from the it's-not-an-organization deptWe've written a number of times about the not-really-a-group Anonymous, and just how little those who position themselves "against" Anonyomous understand what it is they're fighting against. But even for those who are "of internet culture," explaining just what Anonymous really is certainly can be difficult. Either you live it and you get it, or you don't. That doesn't mean that everyone who "gets" Anonymous agrees with Anonymous. Hell, even Anonymous doesn't agree with Anonymous much of the time -- which is part of the point. But for those who are used to arguing against a group or those with an established position, the entire concept of Anonymous is completely alien.
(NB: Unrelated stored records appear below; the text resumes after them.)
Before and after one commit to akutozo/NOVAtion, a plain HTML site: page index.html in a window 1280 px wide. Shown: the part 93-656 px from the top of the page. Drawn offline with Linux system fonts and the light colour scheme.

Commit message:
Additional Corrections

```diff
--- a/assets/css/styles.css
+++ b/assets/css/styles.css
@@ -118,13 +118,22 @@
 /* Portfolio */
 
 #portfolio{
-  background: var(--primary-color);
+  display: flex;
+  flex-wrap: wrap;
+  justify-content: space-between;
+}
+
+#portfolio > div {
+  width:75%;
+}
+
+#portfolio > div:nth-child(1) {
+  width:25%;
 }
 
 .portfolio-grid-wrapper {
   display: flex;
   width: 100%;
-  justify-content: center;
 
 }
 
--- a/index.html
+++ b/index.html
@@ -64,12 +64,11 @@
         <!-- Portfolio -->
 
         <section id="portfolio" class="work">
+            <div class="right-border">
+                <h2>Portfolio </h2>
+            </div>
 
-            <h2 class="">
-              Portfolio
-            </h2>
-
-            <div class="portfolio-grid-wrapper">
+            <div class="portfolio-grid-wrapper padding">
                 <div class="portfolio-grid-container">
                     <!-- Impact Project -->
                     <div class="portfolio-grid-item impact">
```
Quinn Norton is putting together what looks to be a brilliant exploration of Anonymous and related efforts. The initial piece is the best I've seen to date in encapsulating what Anonymous is. The key point? It’s a culture. And, it's a culture with a long heritage of similar efforts that many people didn't get at the time, but there's definitely a (rather non-linear, of course) relationship:
The birthplace of Anonymous is a website called 4chan founded in 2003, that developed an “anything goes” random section known as the /b/ board. 4chan itself comes from a Japanese-language predecessor called 2chan, founded in 2001. Before that, the lulz and hacker pranking was alive and well in old-school IRC chat rooms, EFnet, and the 1990s hacker scene.Of course, those who don't get Anonymous still won't get Anonymous after this article. In fact, they're likely to be more confused, or more sure than ever that it's "just a bunch of bratty kids" or something along those lines. And thinking that works exactly to Anonymous' favor, which is part of the joke, in which everyone is the punchline.
But if you’re going back that far, add as influences Mondo 2000, and publications like RE/Search, and a billion shitty zines that were dead by 1996. But those all came from something, too.
Hacker culture, and almost all of computer culture back in the day is shot through with the Discordian edge of 1960/1970s counter-culture and Robert Anton Wilson and Robert Shea’s Illuminatus. So from there it’s the yippies, Andy Kaufmann, and the Situationists we need to first comprehend. Or do we head back to early 20th century absurdists of Dada? Or maybe we venture all the way to that olde booke of epic trolling lulze, Tristram Shandy?
We’re all the way to 1759 now.
Perhaps this means the 1960s Discordians are right, and there’s a Ha Ha Only Serious giggle that is cosmic in nature. That there is a part of reality, a force of physics, that is actually a Fundamental Sense of Humor. But the gravity we deal with can only be explained to an even larger amount of Dark Humor, woven into the fabric of the universe.